Keith and I are the only ones there that think 'DBA' means
'Database Admin' but we keep it quiet. This is not Dork Country. After DBA
we embark on the Final Hurrah, where we get our groove on
one last time, spend the rest of our money, and, unfortunately, both get
independently and randomly groped by the Leather Clad Wang crowd.
At this point, I say Yes, God, I get The Message, It Is Time to Leave New
Orleans. Just as soon as the sun comes up and I can walk
again, that is.
Monday morning we get up, grab coffee, mooch some free email, say goodbye
to Lenay, and hit the highway. Keith heads east on the I-10,
I go west, and we end another Diehl/Hance road trip. May there be many
The rest of the day is spent clocking much miles towards Austin. I have a
friend I (mistakenly) think I can find in the phonebook, and
if not that, Repubgirl, a fellow Mayday Mystery junky, has
called me back and offered
to let me crash. I've always heard good things about Austin, and it is
roughly on the way
to Tucson, so off I go. Houston and the southern parts of Texas are
flooded, and the highways suck, and somewhere around 10:30 I
enter what has to be the largest, most violent storm I have ever seen, and
I drive 5 mph for about an hour, scared out of my mind.
When I pop out of the rain, I'm in Austin. Much to my amazement, I
discover that it is physically possible for the environment to be
even *more* humid than New Orleans. Austin was something like 400%
humidity, where you could actually swirl a tea bag in the air and
Friend #1 is not in the phonebook, and it turns out that Repubgirl is
planning to put me up in a hotel for the night.
Not really understanding why, I ask. "Because," she says, "...my husband
thinks you are a serial killer." (See 'Mayday Mystery' under
'Weird things people have repeatedly said to me regarding this site') I
reflect on how desensitized I have become to people
saying this exact phrase to me, so, forget it, I get my own hotel. The
next morning we end up meeting for coffee, though, which is
great, and Reubgirl gives me a quick tour of downtown Austin & the State
House. Very, very Texan.
But I'm itching for miles. And Arizona. And no %$#%^ing humidity. So I vow
not to sleep until I'm in Tucson, and off I go.
A whole lot of boring Texas driving goes by, and I managed to read 75
pages of Master and Margarita while driving - the trick
is to hold the book on the steering wheel and keep it balanced between the
center line and the yellow edge-of-road line.

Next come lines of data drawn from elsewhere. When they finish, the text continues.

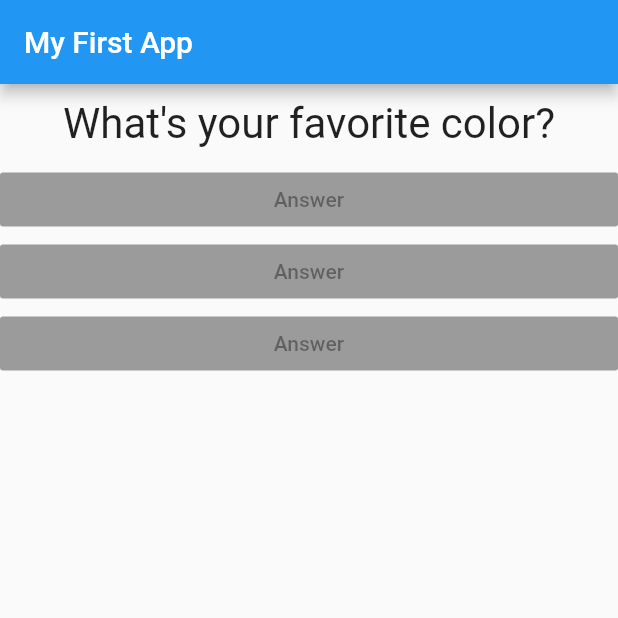
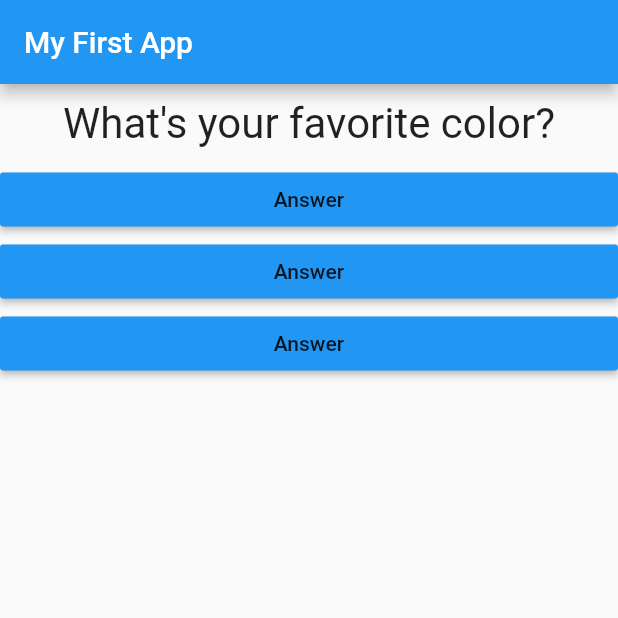
Before and after one commit to Boleto/quizz_flutter, a Flutter app: the screen it shows after launch, on a phone screen of 412 x 824 dp, the top half of it. Run offline on Flutter 3.47's test engine with Material 2 defaults, Android fonts, the phone set to English and light mode, and no system bars.

```diff
--- a/lib/answer.dart
+++ b/lib/answer.dart
@@ -1,13 +1,17 @@
 import 'package:flutter/material.dart';
 
 class Answer extends StatelessWidget {
+  final Function onPressed;
+
+  Answer({@required this.onPressed});
+
   @override
   Widget build(BuildContext context) {
     return Container(
       width: double.infinity,
       child: RaisedButton(
         color: Colors.blue,
-        onPressed: null,
+        onPressed: onPressed,
         child: Text('Answer'),
       ),
     );
--- a/lib/main.dart
+++ b/lib/main.dart
@@ -27,9 +27,9 @@ class _MyAppState extends State<MyApp> {
         body: Column(
           children: [
             Question(questionText: _questions[_questionIndex]),
-            Answer(),
-            Answer(),
-            Answer(),
+            Answer(onPressed: _answerQuestion),
+            Answer(onPressed: _answerQuestion),
+            Answer(onPressed: _answerQuestion),
           ],
         ),
       ),
```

About an hour
from the Texas/New Mexico border I spot some sort of Dark Black Mass up
ahead, a slow moving blob of airborne debris headed right
for the highway. I figure if I now go 110mph for a while, I can outrun it,

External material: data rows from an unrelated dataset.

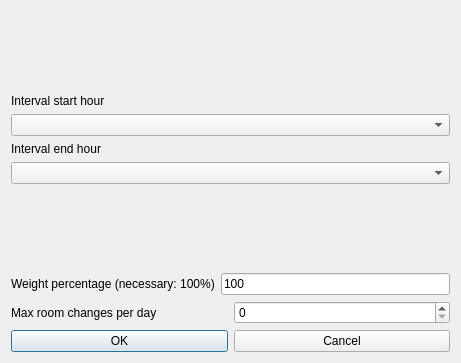
Before: the Qt Designer form fet/src/interface/modifyconstraintstudentsmaxroomchangesperrealdayinintervalform_template.ui in vonmecheln/fet, drawn with Qt 5.
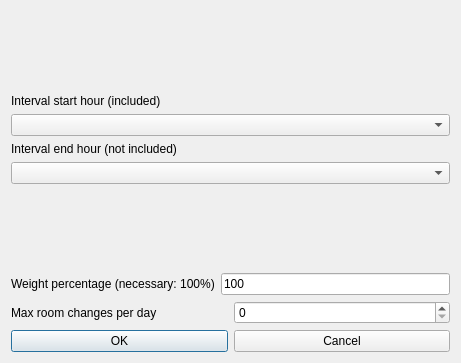
After: the same form once the commit is applied.

```diff
--- a/fet/src/interface/modifyconstraintstudentsmaxroomchangesperrealdayinintervalform_template.ui
+++ b/fet/src/interface/modifyconstraintstudentsmaxroomchangesperrealdayinintervalform_template.ui
@@ -25,7 +25,7 @@
         <enum>QFrame::Plain</enum>
        </property>
        <property name="text">
-        <string>Interval end hour</string>
+        <string extracomment="This field refers to a constraint operating on a given hourly interval. The selected start hour of the interval is included (is counted) in the constraint, while the selected end hour of the interval is not included (is not counted) in the constraint.">Interval end hour (not included)</string>
        </property>
        <property name="wordWrap">
         <bool>false</bool>
@@ -58,7 +58,7 @@
         <enum>QFrame::Plain</enum>
        </property>
        <property name="text">
-        <string>Interval start hour</string>
+        <string extracomment="This field refers to a constraint operating on a given hourly interval. The selected start hour of the interval is included (is counted) in the constraint, while the selected end hour of the interval is not included (is not counted) in the constraint.">Interval start hour (included)</string>
        </property>
        <property name="wordWrap">
         <bool>false</bool>
```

but I end up catching the tip of the storm just as it
hits the highway. A dust storm! And not a little dinky
Arizonan/I-10/tumbleweed kind of dust storm, but an honest-to-god
Lawrence of Arabia, tie-down-the-camels-and-bust-out-the-tents kind of
storm. Having only caught the tip, I'm out in three minutes, and
my car's paint is slightly duller, having been sandblasted away. I have no
idea what the people behind me did, but I'm not stopping to
find out, because Tucson is only 400 miles away! New Mexico goes by in a
flash, I do an in-car victory dance on the Arizona border, and gun
it until I can see the tower lights on Mt. Lemmon. I'm posotively flying
now, despite the fact that it is 3 in the morning and I've
consumed nothing all day but beef jerky and Mountain Dew.
Sycraft is home, he's awake, and he
has a spare couch, and suddenly, I'm home.